## What you should do
Each record below is to be output unchanged, and any picture is to be dropped.

## Records supplied
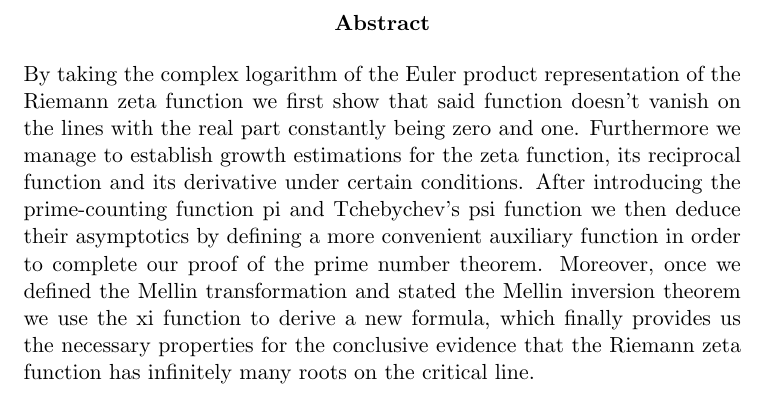
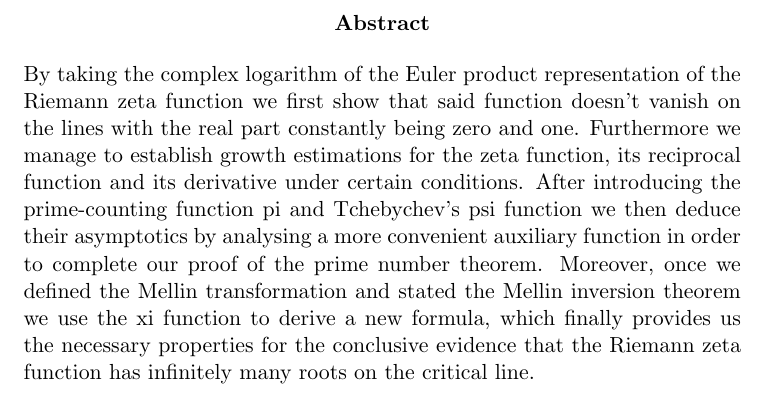
Before and after one commit to fje/Riemann-Zeta-Function-The-Critical-Strip, a LaTeX thesis (Thesis.tex): part of page 2 of 30, cut so that both start at the same text. Compiled offline with pdfLaTeX.

Commit message:
Adaptions

```diff
--- a/Thesis.tex
+++ b/Thesis.tex
@@ -53,7 +53,7 @@
 \maketitle
 
 \begin{abstract}
-By taking the complex logarithm of the Euler product representation of the Riemann zeta function we first show that said function doesn't vanish on the lines with the real part constantly being zero and one. Furthermore we manage to establish growth estimations for the zeta function, its reciprocal function and its derivative under certain conditions. After introducing the prime-counting function pi and Tchebychev's psi function we then deduce their asymptotics by defining a more convenient auxiliary function in order to complete our proof of the prime number theorem. Moreover, once we defined the Mellin transformation and stated the Mellin inversion theorem we use the xi function to derive a new formula, which finally provides us the necessary properties for the conclusive evidence that the Riemann zeta function has infinitely many roots on the critical line.
+By taking the complex logarithm of the Euler product representation of the Riemann zeta function we first show that said function doesn't vanish on the lines with the real part constantly being zero and one. Furthermore we manage to establish growth estimations for the zeta function, its reciprocal function and its derivative under certain conditions. After introducing the prime-counting function pi and Tchebychev's psi function we then deduce their asymptotics by analysing a more convenient auxiliary function in order to complete our proof of the prime number theorem. Moreover, once we defined the Mellin transformation and stated the Mellin inversion theorem we use the xi function to derive a new formula, which finally provides us the necessary properties for the conclusive evidence that the Riemann zeta function has infinitely many roots on the critical line.
 \end{abstract}
 
 \tableofcontents
```
Also changed, not shown: Thesis.pdf.
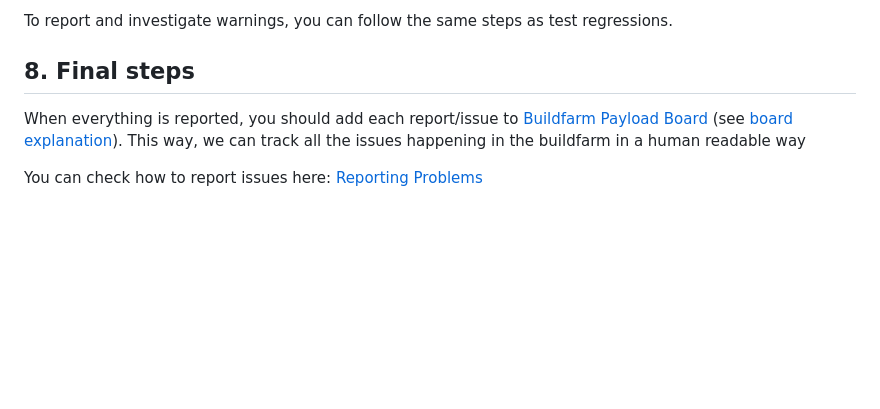
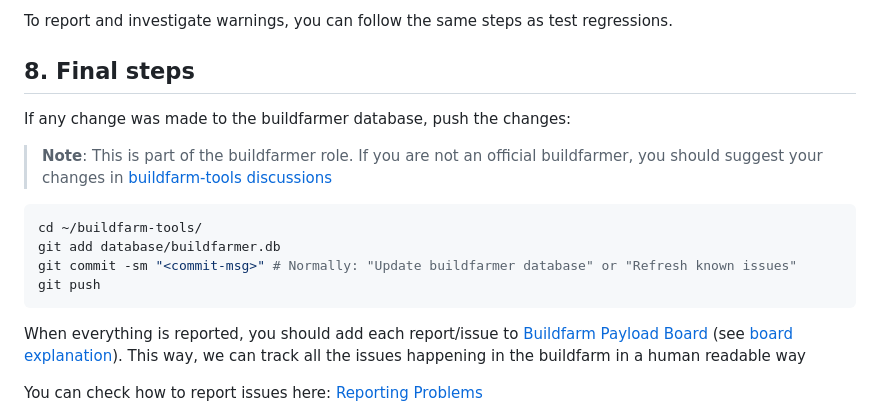
Before and after one commit to osrf/buildfarm-tools, a Markdown page: playbook/buildfarmer/scripted_buildfarm_day.md, the part around the change. GitHub-like rendering; blank space fills up the shorter version.

Commit message:
Address final PR comments
Signed-off-by: Cristóbal Arroyo <cristobal.arroyo@ekumenlabs.com>

````diff
--- a/playbook/buildfarmer/scripted_buildfarm_day.md
+++ b/playbook/buildfarmer/scripted_buildfarm_day.md
@@ -156,6 +156,18 @@ To report and investigate warnings, you can follow the same steps as test regres
 
 ## 8. Final steps
 
+If any change was made to the buildfarmer database, push the changes:
+
+> **Note**:
+> This is part of the buildfarmer role. If you are not an official buildfarmer, you should suggest your changes in [buildfarm-tools discussions](https://github.com/osrf/buildfarm-tools/discussions)
+
+```bash
+cd ~/buildfarm-tools/
+git add database/buildfarmer.db
+git commit -sm "<commit-msg>" # Normally: "Update buildfarmer database" or "Refresh known issues"
+git push
+```
+
 When everything is reported, you should add each report/issue to [Buildfarm Payload Board](https://github.com/orgs/osrf/projects/23/views/1) (see [board explanation](./reporting_problems.md#board-explanation)). This way, we can track all the issues happening in the buildfarm in a human readable way
 
 You can check how to report issues here: [Reporting Problems](./reporting_problems.md)
````
Also changed, not shown: playbook/buildfarmer/ultra_scripted_buildfarm_day.md (+1 -0 lines).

## Expected output
Before and after one commit to fje/Riemann-Zeta-Function-The-Critical-Strip, a LaTeX thesis (Thesis.tex): part of page 2 of 30, cut so that both start at the same text. Compiled offline with pdfLaTeX.

Commit message:
Adaptions

```diff
--- a/Thesis.tex
+++ b/Thesis.tex
@@ -53,7 +53,7 @@
 \maketitle
 
 \begin{abstract}
-By taking the complex logarithm of the Euler product representation of the Riemann zeta function we first show that said function doesn't vanish on the lines with the real part constantly being zero and one. Furthermore we manage to establish growth estimations for the zeta function, its reciprocal function and its derivative under certain conditions. After introducing the prime-counting function pi and Tchebychev's psi function we then deduce their asymptotics by defining a more convenient auxiliary function in order to complete our proof of the prime number theorem. Moreover, once we defined the Mellin transformation and stated the Mellin inversion theorem we use the xi function to derive a new formula, which finally provides us the necessary properties for the conclusive evidence that the Riemann zeta function has infinitely many roots on the critical line.
+By taking the complex logarithm of the Euler product representation of the Riemann zeta function we first show that said function doesn't vanish on the lines with the real part constantly being zero and one. Furthermore we manage to establish growth estimations for the zeta function, its reciprocal function and its derivative under certain conditions. After introducing the prime-counting function pi and Tchebychev's psi function we then deduce their asymptotics by analysing a more convenient auxiliary function in order to complete our proof of the prime number theorem. Moreover, once we defined the Mellin transformation and stated the Mellin inversion theorem we use the xi function to derive a new formula, which finally provides us the necessary properties for the conclusive evidence that the Riemann zeta function has infinitely many roots on the critical line.
 \end{abstract}
 
 \tableofcontents
```
Also changed, not shown: Thesis.pdf.
Before and after one commit to osrf/buildfarm-tools, a Markdown page: playbook/buildfarmer/scripted_buildfarm_day.md, the part around the change. GitHub-like rendering; blank space fills up the shorter version.

Commit message:
Address final PR comments
Signed-off-by: Cristóbal Arroyo <cristobal.arroyo@ekumenlabs.com>

````diff
--- a/playbook/buildfarmer/scripted_buildfarm_day.md
+++ b/playbook/buildfarmer/scripted_buildfarm_day.md
@@ -156,6 +156,18 @@ To report and investigate warnings, you can follow the same steps as test regres
 
 ## 8. Final steps
 
+If any change was made to the buildfarmer database, push the changes:
+
+> **Note**:
+> This is part of the buildfarmer role. If you are not an official buildfarmer, you should suggest your changes in [buildfarm-tools discussions](https://github.com/osrf/buildfarm-tools/discussions)
+
+```bash
+cd ~/buildfarm-tools/
+git add database/buildfarmer.db
+git commit -sm "<commit-msg>" # Normally: "Update buildfarmer database" or "Refresh known issues"
+git push
+```
+
 When everything is reported, you should add each report/issue to [Buildfarm Payload Board](https://github.com/orgs/osrf/projects/23/views/1) (see [board explanation](./reporting_problems.md#board-explanation)). This way, we can track all the issues happening in the buildfarm in a human readable way
 
 You can check how to report issues here: [Reporting Problems](./reporting_problems.md)
````
Also changed, not shown: playbook/buildfarmer/ultra_scripted_buildfarm_day.md (+1 -0 lines).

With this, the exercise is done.